All over the world, organizations that operated on the assumption that large groups of people would be welcome to gather on their premises are urgently strategizing about how best to reopen safely. For example, the administrators of Dia:Beacon, one of the most beloved museums in the state of New York, are developing alterations to their facilities and protocols as a defense against coronavirus that include hands-free bathroom faucets and staggered admissions. Magazzino Italian Art, an 18,000 square foot campus located in the Hudson Valley, announced its plans to integrate the use of EGOPro Active Tags into its daily operations, in addition to many other efforts to ensure the safety of attendees and staff.

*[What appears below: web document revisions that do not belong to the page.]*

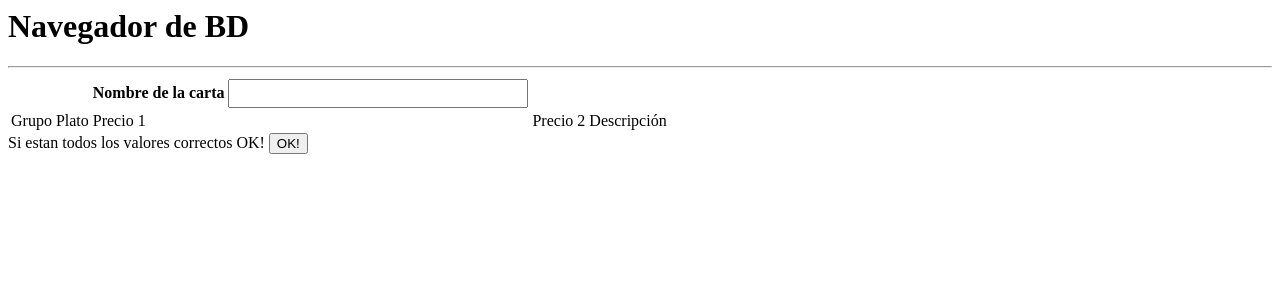
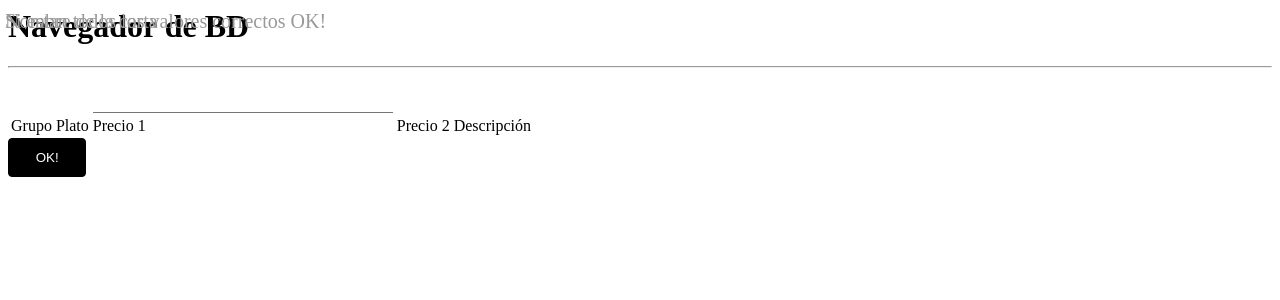
Before and after one commit to AdriaPrats/SyncDB, a PHP site: page /SyncDB/views/query in a window 1280 px wide. Shown: the top 300 px of the page. Run offline with PHP 8.4, Linux system fonts and the light colour scheme; data that the repository does not hold is empty; some libraries are stand-ins or nearby versions.

Commit message:
Add files via upload

```diff
--- /dev/null
+++ b/css/2-query.css
@@ -0,0 +1,102 @@
+input 				{
+    font-size:20px;
+    padding:10px 10px 10px 5px;
+    display:block;
+    width:300px;
+    border:none;
+    border-bottom:1px solid #757575;
+  }
+  input:focus 		{ outline:none; }
+
+  /* LABEL ======================================= */
+  label 				 {
+    color:#999;
+    font-size:20px;
+    font-weight:normal;
+    position:absolute;
+    pointer-events:none;
+    left:5px;
+    top:10px;
+    transition:0.2s ease all;
+    -moz-transition:0.2s ease all;
+    -webkit-transition:0.2s ease all;
+  }
+
+  /* active state */
+  input:focus ~ label, input:valid ~ label 		{
+    top:-20px;
+    font-size:16px;
+    color:#5264AE;
+  }
+
+  /* BOTTOM BARS ================================= */
+  .bar 	{ position:relative; display:block; width:300px; }
+  .bar:before, .bar:after 	{
+    content:'';
+    height:2px;
+    width:0;
+    bottom:1px;
+    position:absolute;
+    background:#5264AE;
+    transition:0.2s ease all;
+    -moz-transition:0.2s ease all;
+    -webkit-transition:0.2s ease all;
+  }
+  .bar:before {
+    left:50%;
+  }
+  .bar:after {
+    right:50%;
+  }
+
+  /* active state */
+  input:focus ~ .bar:before, input:focus ~ .bar:after {
+    width:50%;
+  }
+
+
+
+  /* active state */
+  input:focus ~ .highlight {
+    -webkit-animation:inputHighlighter 0.3s ease;
+    -moz-animation:inputHighlighter 0.3s ease;
+    animation:inputHighlighter 0.3s ease;
+  }
+
+  /* ANIMATIONS ================ */
+  @-webkit-keyframes inputHighlighter {
+      from { background:#5264AE; }
+    to 	{ width:0; background:transparent; }
+  }
+  @-moz-keyframes inputHighlighter {
+      from { background:#5264AE; }
+    to 	{ width:0; background:transparent; }
+  }
+  @keyframes inputHighlighter {
+      from { background:#5264AE; }
+    to 	{ width:0; background:transparent; }
+  }
+
+  .button {
+      --bg: #000;
+      --hover-bg: #21db6f;
+      --hover-text: #000;
+      color: #fff;
+      border: 1px solid var(--bg);
+      border-radius: 4px;
+      padding: 0.8em 2em;
+      background: var(--bg);
+      transition: 0.2s;
+    }
+
+    .button:hover {
+      color: var(--hover-text);
+      transform: translate(-0.25rem,-0.25rem);
+      background: var(--hover-bg);
+      box-shadow: 0.25rem 0.25rem var(--bg);
+    }
+
+    .button:active {
+      transform: translate(0);
+      box-shadow: none;
+    }
--- a/views/0-Connect.php
+++ b/views/0-Connect.php
@@ -14,28 +14,24 @@
 
             <div class="group">
                 <input type="text" name="connexion_data[server-ip]" value="51.178.144.4">
-                <span class="highlight"></span>
                 <span class="bar"></span>
                 <label for="server-ip">Ip del Servidor</label>
             </div>
 
             <div class="group">
                 <input type="text" name="connexion_data[dbname]" value="adriaon_wp314">
-                <span class="highlight"></span>
                 <span class="bar"></span>
                 <label for="dbname">Nombre BBDD</label>
             </div>
 
             <div class="group">
                 <input type="text" name="connexion_data[user]" value="adriaon_wp314">
-                <span class="highlight"></span>
                 <span class="bar"></span>
                 <label for="user">Nombre Usuario</label>
             </div>
 
             <div class="group">
                 <input type="password" name="connexion_data[password]" value="6CHjnLIQmrNz">
-                <span class="highlight"></span>
                 <span class="bar"></span>
                 <label for="password">Contraseña</label>
             </div>
--- a/views/1-Select.php
+++ b/views/1-Select.php
@@ -4,9 +4,11 @@
     <meta charset="UTF-8">
     <meta http-equiv="X-UA-Compatible" content="IE=edge">
     <meta name="viewport" content="width=device-width, initial-scale=1.0">
+    <link rel="stylesheet" href="./css/1-select.css">
     <title>Navegador</title>
 </head>
 <body>
+    <div class="container">
         <header>
             <h1>Navegador de BD</h1>
         </header>
@@ -35,5 +37,6 @@
         <footer>
             <!-- Aqui podem posar algun footer polit -->
         </footer>
+    </div>
 </body>
 </html>
--- a/views/2-Query.php
+++ b/views/2-Query.php
@@ -4,6 +4,7 @@
     <meta charset="UTF-8">
     <meta http-equiv="X-UA-Compatible" content="IE=edge">
     <meta name="viewport" content="width=device-width, initial-scale=1.0">
+    <link rel="stylesheet" href="./css/2-query.css">
     <style>
         input {
             width: 300px;
@@ -29,6 +30,7 @@
                         <th></th>
                             <th> <label for="nombre-carta">Nombre de la carta</label>
                                 <input type="text" name="data[datos][nombre-carta]" value="<?=$nombre?>" required>
+                                <span class="bar"></span>
                             </th>
                         <th></th>
                         <th></th>
@@ -47,13 +49,16 @@
                                 echo '<tr>
                                         <td>
                                             <input type="text" name="data[grupos][grupo'.$i.'][nombre]" value="'.$group[$i]['gru_frase'].'" required>
+                                            <span class="bar"></span>
                                         </td>
                                         <td></td>
                                         <td>
                                             <input type="text" name="data[grupos][grupo'.$i.'][desc_prec1]" placeholder="Descripción del Precio 1">
+                                            <span class="bar"></span>
                                         </td>
                                         <td>
                                             <input type="text" name="data[grupos][grupo'.$i.'][desc_prec2]" placeholder="Descripción del Precio 2">
+                                            <span class="bar"></span>
                                         </td>'
                         ?>
                         <td></td>
@@ -65,19 +70,24 @@
                                         <td></td>
                                         <td>
                                             <input type="text" name="data[grupos][grupo'.$i.'][plato'.$j.'][plato]" value="'.htmlspecialchars($info[$i][$j]['pla_plato'], ENT_QUOTES).'">
+                                            <span class="bar"></span>
                                         </td>
                                         <td>
                                             <input type="number" name="data[grupos][grupo'.$i.'][plato'.$j.'][precio1]" value="'.number_format($info[$i][$j]['pla_precio1'], 2, '.', ' ').'" placeholder="Precio 1">
+                                            <span class="bar"></span>
                                         </td>
                                         <td>
                                             <input type="number" name="data[grupos][grupo'.$i.'][plato'.$j.'][precio2]" value="'.number_format($info[$i][$j]['pla_precio2'], 2, '.', ' ').'" placeholder="Precio 2">
+                                            <span class="bar"></span>
                                         </td>
                                         <td>
                                             <input type="text" name="data[grupos][grupo'.$i.'][plato'.$j.'][descripcion]" value="'.$info[$i][$j]['pla_descripcion'].'" placeholder="Descripción del plato">
+                                            <span class="bar"></span>
                                         </td>';
                                     }
                                         '<td>
                                             <input type="text" name="data[grupos][grupo'.$i.'][comentario'.$i.']" value="'.$group[$i]['gru_comentario'].'" placeholder="Aqui va un comentario">
+                                            <span class="bar"></span>
                                         </td>
                                     </tr>';
                             }
@@ -87,7 +97,7 @@
 
             <div class="buttonDiv">
                 <label for="submit">Si estan todos los valores correctos OK!</label>
-                <button type="submit" name="submit">OK!</button>
+                <button class="button" type="submit" name="submit">OK!</button>
             </div>
         </form>
     </section>
--- a/views/3-Insert.php
+++ b/views/3-Insert.php
@@ -4,6 +4,7 @@
     <meta charset="UTF-8">
     <meta http-equiv="X-UA-Compatible" content="IE=edge">
     <meta name="viewport" content="width=device-width, initial-scale=1.0">
+    <link rel="stylesheet" href="./css/3-insert.css">
     <title>Navegador</title>
 </head>
 <body>
```
Also changed, not shown: css/0-connect.css (+0 -10 lines), css/1-select.css (added, +15 -0 lines), css/3-insert.css (added), 1 other file. Lines whose indentation alone changed are shown as unchanged.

All visitors will be required to wear this device, which alerts the wearer when someone in their vicinity has gotten too close.
“Since lockdown, we have been researching solutions that would allow us to open our doors safely when possible,” Vittorio Calabrese, the Director of Magazzino Italian Art, told Observer. “We are proud to have found a product that is intuitive, easy to use and sanitize, that protects our visitors’ privacy, and that was created in partnership by an Italian and American company. The EGOpro tags have been used in industrial settings for over 20 years.”
EGOPro Active Tags, which were developed by the companies Advanced Microwave Engineering and Advanced Industrial Marketing, use radio technology to detect the proximity of other Tags in the area. Theoretically, if one person wearing a Tag accidentally gets too close to another wearer, the devices will both flash red LED lights and vibrate in order to indicate that a minimum safe distance between the two people must immediately be re-established. The Duomo di Firenze in Italy also recently announced that they would be introducing the use of the same social distancing devices to their daily operations.
The pandemic has baffled medical professionals everywhere, but social distancing protocols that necessitate people in public keeping at least six feet away from other strangers have already been accepted as a basic public health defense against the novel coronavirus. Until a vaccine is developed, it’s likely that devices like the EGOpro tags will become increasingly ubiquitous not just in museums, but in all arenas of public life.